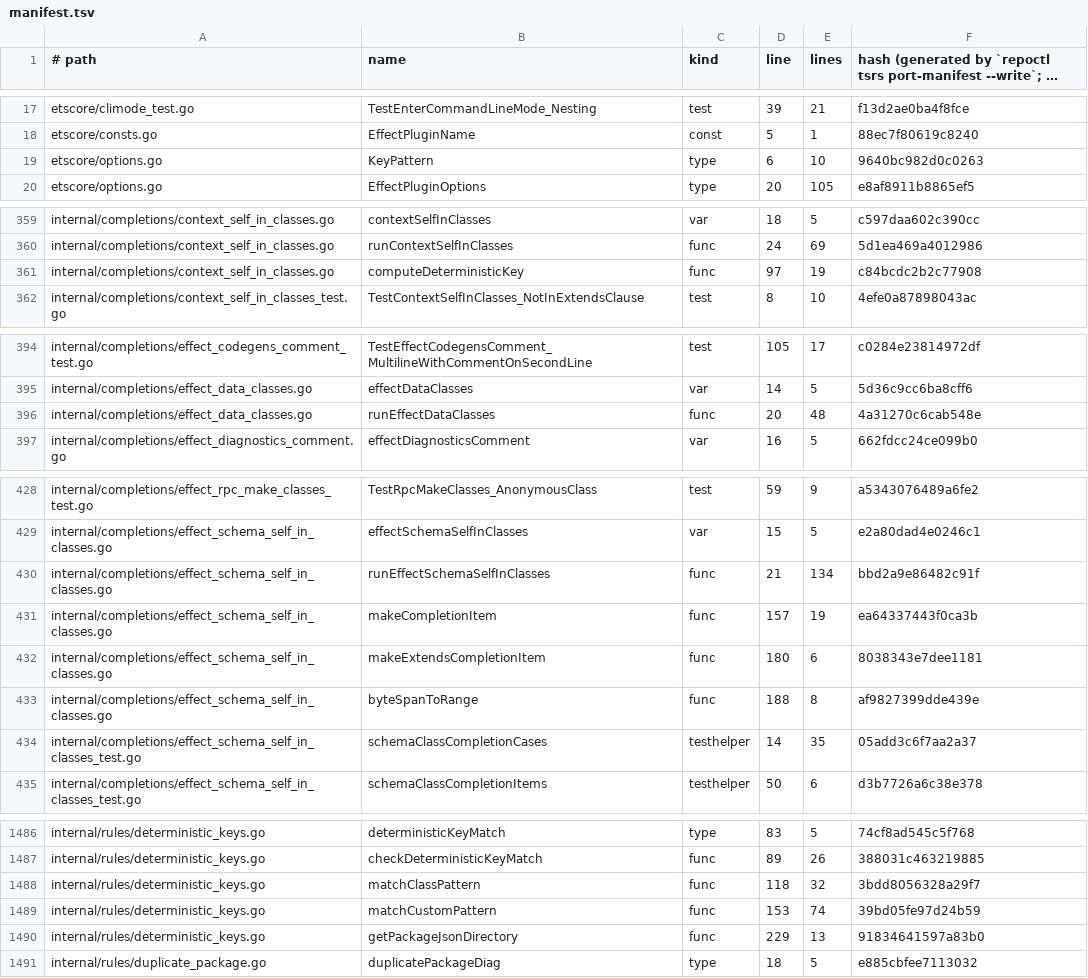
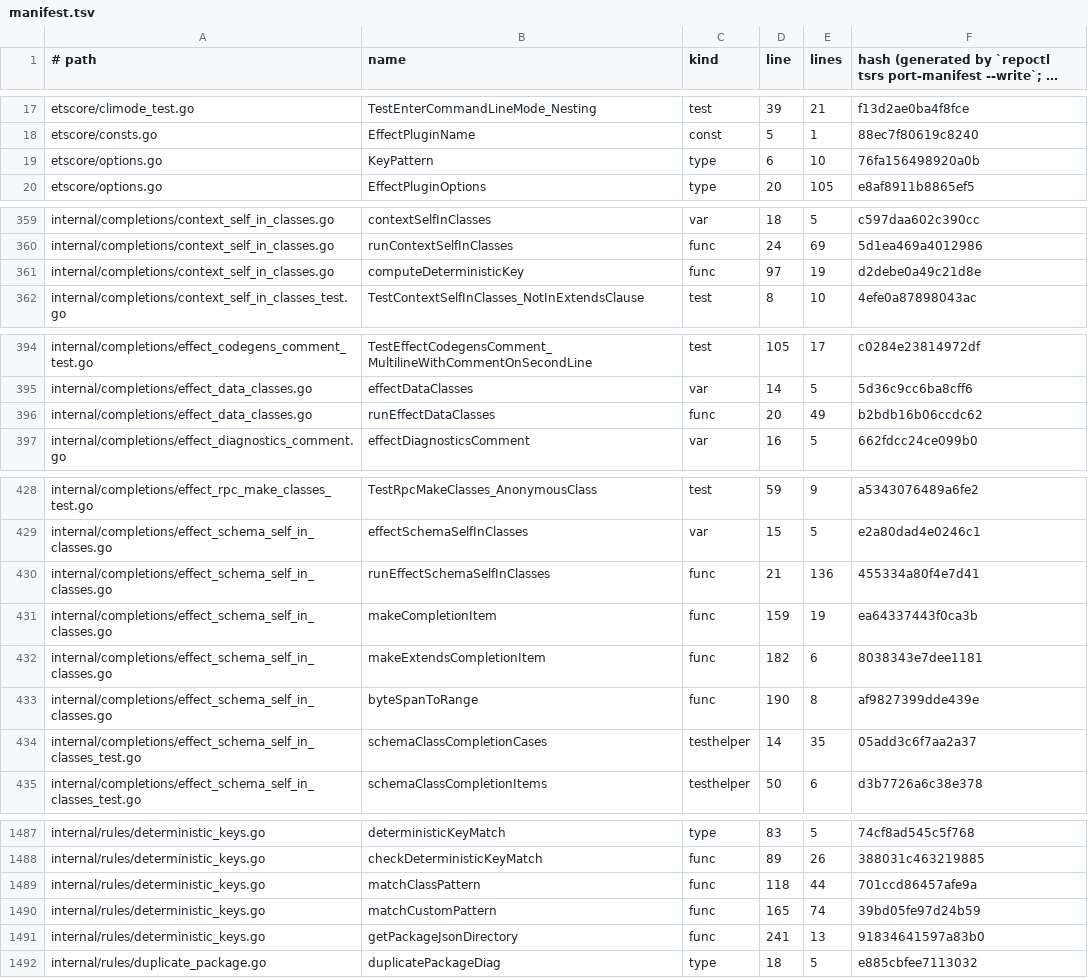
Before and after one commit to Effect-TS/tsgo, a TSV file: porting/manifest.tsv, drawn as a sheet; only a part is shown, gaps mark what is left out; long unchanged cells end in …; the diff covers the shown part only.

```diff
--- a/porting/manifest.tsv
+++ b/porting/manifest.tsv
@@ -18,3 +18,3 @@ etscore/climode_test.go	TestEnterCommandLineMode_Nesting	test	39	21	f13d2ae0ba4f
 etscore/consts.go	EffectPluginName	const	5	1	88ec7f80619c8240
-etscore/options.go	KeyPattern	type	6	10	9640bc982d0c0263
+etscore/options.go	KeyPattern	type	6	10	76fa156498920a0b
 etscore/options.go	EffectPluginOptions	type	20	105	e8af8911b8865ef5
@@ -360,3 +360,3 @@ internal/completions/context_self_in_classes.go	contextSelfInClasses	var	18	5	c5
 internal/completions/context_self_in_classes.go	runContextSelfInClasses	func	24	69	5d1ea469a4012986
-internal/completions/context_self_in_classes.go	computeDeterministicKey	func	97	19	c84bcdc2b2c77908
+internal/completions/context_self_in_classes.go	computeDeterministicKey	func	97	19	d2debe0a49c21d8e
 internal/completions/context_self_in_classes_test.go	TestContextSelfInClasses_NotInExtendsClause	test	8	10	4efe0a87898043ac
@@ -395,3 +395,3 @@ internal/completions/effect_codegens_comment_test.go	TestEffectCodegensComment_M
 internal/completions/effect_data_classes.go	effectDataClasses	var	14	5	5d36c9cc6ba8cff6
-internal/completions/effect_data_classes.go	runEffectDataClasses	func	20	48	4a31270c6cab548e
+internal/completions/effect_data_classes.go	runEffectDataClasses	func	20	49	b2bdb16b06ccdc62
 internal/completions/effect_diagnostics_comment.go	effectDiagnosticsComment	var	16	5	662fdcc24ce099b0
@@ -429,6 +429,6 @@ internal/completions/effect_rpc_make_classes_test.go	TestRpcMakeClasses_Anonymou
 internal/completions/effect_schema_self_in_classes.go	effectSchemaSelfInClasses	var	15	5	e2a80dad4e0246c1
-internal/completions/effect_schema_self_in_classes.go	runEffectSchemaSelfInClasses	func	21	134	bbd2a9e86482c91f
-internal/completions/effect_schema_self_in_classes.go	makeCompletionItem	func	157	19	ea64337443f0ca3b
-internal/completions/effect_schema_self_in_classes.go	makeExtendsCompletionItem	func	180	6	8038343e7dee1181
-internal/completions/effect_schema_self_in_classes.go	byteSpanToRange	func	188	8	af9827399dde439e
+internal/completions/effect_schema_self_in_classes.go	runEffectSchemaSelfInClasses	func	21	136	455334a80f4e7d41
+internal/completions/effect_schema_self_in_classes.go	makeCompletionItem	func	159	19	ea64337443f0ca3b
+internal/completions/effect_schema_self_in_classes.go	makeExtendsCompletionItem	func	182	6	8038343e7dee1181
+internal/completions/effect_schema_self_in_classes.go	byteSpanToRange	func	190	8	af9827399dde439e
 internal/completions/effect_schema_self_in_classes_test.go	schemaClassCompletionCases	testhelper	14	35	05add3c6f7aa2a37
@@ -1487,5 +1488,5 @@ internal/rules/deterministic_keys.go	deterministicKeyMatch	type	83	5	74cf8ad545c
 internal/rules/deterministic_keys.go	checkDeterministicKeyMatch	func	89	26	388031c463219885
-internal/rules/deterministic_keys.go	matchClassPattern	func	118	32	3bdd8056328a29f7
-internal/rules/deterministic_keys.go	matchCustomPattern	func	153	74	39bd05fe97d24b59
-internal/rules/deterministic_keys.go	getPackageJsonDirectory	func	229	13	91834641597a83b0
+internal/rules/deterministic_keys.go	matchClassPattern	func	118	44	701ccd86457afe9a
+internal/rules/deterministic_keys.go	matchCustomPattern	func	165	74	39bd05fe97d24b59
+internal/rules/deterministic_keys.go	getPackageJsonDirectory	func	241	13	91834641597a83b0
 internal/rules/duplicate_package.go	duplicatePackageDiag	type	18	5	e885cbfee7113032
```
Also changed, not shown: 3 added rows and 25 edited cells elsewhere in this file, porting/ported.tsv, 34 other files.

----------------

What you should produce is an exact copy of the records, with the pictures left out.

OUTPUT OF THE EXERCISE →
Before and after one commit to Effect-TS/tsgo, a TSV file: porting/manifest.tsv, drawn as a sheet; only a part is shown, gaps mark what is left out; long unchanged cells end in …; the diff covers the shown part only.

```diff
--- a/porting/manifest.tsv
+++ b/porting/manifest.tsv
@@ -18,3 +18,3 @@ etscore/climode_test.go	TestEnterCommandLineMode_Nesting	test	39	21	f13d2ae0ba4f
 etscore/consts.go	EffectPluginName	const	5	1	88ec7f80619c8240
-etscore/options.go	KeyPattern	type	6	10	9640bc982d0c0263
+etscore/options.go	KeyPattern	type	6	10	76fa156498920a0b
 etscore/options.go	EffectPluginOptions	type	20	105	e8af8911b8865ef5
@@ -360,3 +360,3 @@ internal/completions/context_self_in_classes.go	contextSelfInClasses	var	18	5	c5
 internal/completions/context_self_in_classes.go	runContextSelfInClasses	func	24	69	5d1ea469a4012986
-internal/completions/context_self_in_classes.go	computeDeterministicKey	func	97	19	c84bcdc2b2c77908
+internal/completions/context_self_in_classes.go	computeDeterministicKey	func	97	19	d2debe0a49c21d8e
 internal/completions/context_self_in_classes_test.go	TestContextSelfInClasses_NotInExtendsClause	test	8	10	4efe0a87898043ac
@@ -395,3 +395,3 @@ internal/completions/effect_codegens_comment_test.go	TestEffectCodegensComment_M
 internal/completions/effect_data_classes.go	effectDataClasses	var	14	5	5d36c9cc6ba8cff6
-internal/completions/effect_data_classes.go	runEffectDataClasses	func	20	48	4a31270c6cab548e
+internal/completions/effect_data_classes.go	runEffectDataClasses	func	20	49	b2bdb16b06ccdc62
 internal/completions/effect_diagnostics_comment.go	effectDiagnosticsComment	var	16	5	662fdcc24ce099b0
@@ -429,6 +429,6 @@ internal/completions/effect_rpc_make_classes_test.go	TestRpcMakeClasses_Anonymou
 internal/completions/effect_schema_self_in_classes.go	effectSchemaSelfInClasses	var	15	5	e2a80dad4e0246c1
-internal/completions/effect_schema_self_in_classes.go	runEffectSchemaSelfInClasses	func	21	134	bbd2a9e86482c91f
-internal/completions/effect_schema_self_in_classes.go	makeCompletionItem	func	157	19	ea64337443f0ca3b
-internal/completions/effect_schema_self_in_classes.go	makeExtendsCompletionItem	func	180	6	8038343e7dee1181
-internal/completions/effect_schema_self_in_classes.go	byteSpanToRange	func	188	8	af9827399dde439e
+internal/completions/effect_schema_self_in_classes.go	runEffectSchemaSelfInClasses	func	21	136	455334a80f4e7d41
+internal/completions/effect_schema_self_in_classes.go	makeCompletionItem	func	159	19	ea64337443f0ca3b
+internal/completions/effect_schema_self_in_classes.go	makeExtendsCompletionItem	func	182	6	8038343e7dee1181
+internal/completions/effect_schema_self_in_classes.go	byteSpanToRange	func	190	8	af9827399dde439e
 internal/completions/effect_schema_self_in_classes_test.go	schemaClassCompletionCases	testhelper	14	35	05add3c6f7aa2a37
@@ -1487,5 +1488,5 @@ internal/rules/deterministic_keys.go	deterministicKeyMatch	type	83	5	74cf8ad545c
 internal/rules/deterministic_keys.go	checkDeterministicKeyMatch	func	89	26	388031c463219885
-internal/rules/deterministic_keys.go	matchClassPattern	func	118	32	3bdd8056328a29f7
-internal/rules/deterministic_keys.go	matchCustomPattern	func	153	74	39bd05fe97d24b59
-internal/rules/deterministic_keys.go	getPackageJsonDirectory	func	229	13	91834641597a83b0
+internal/rules/deterministic_keys.go	matchClassPattern	func	118	44	701ccd86457afe9a
+internal/rules/deterministic_keys.go	matchCustomPattern	func	165	74	39bd05fe97d24b59
+internal/rules/deterministic_keys.go	getPackageJsonDirectory	func	241	13	91834641597a83b0
 internal/rules/duplicate_package.go	duplicatePackageDiag	type	18	5	e885cbfee7113032
```
Also changed, not shown: 3 added rows and 25 edited cells elsewhere in this file, porting/ported.tsv, 34 other files.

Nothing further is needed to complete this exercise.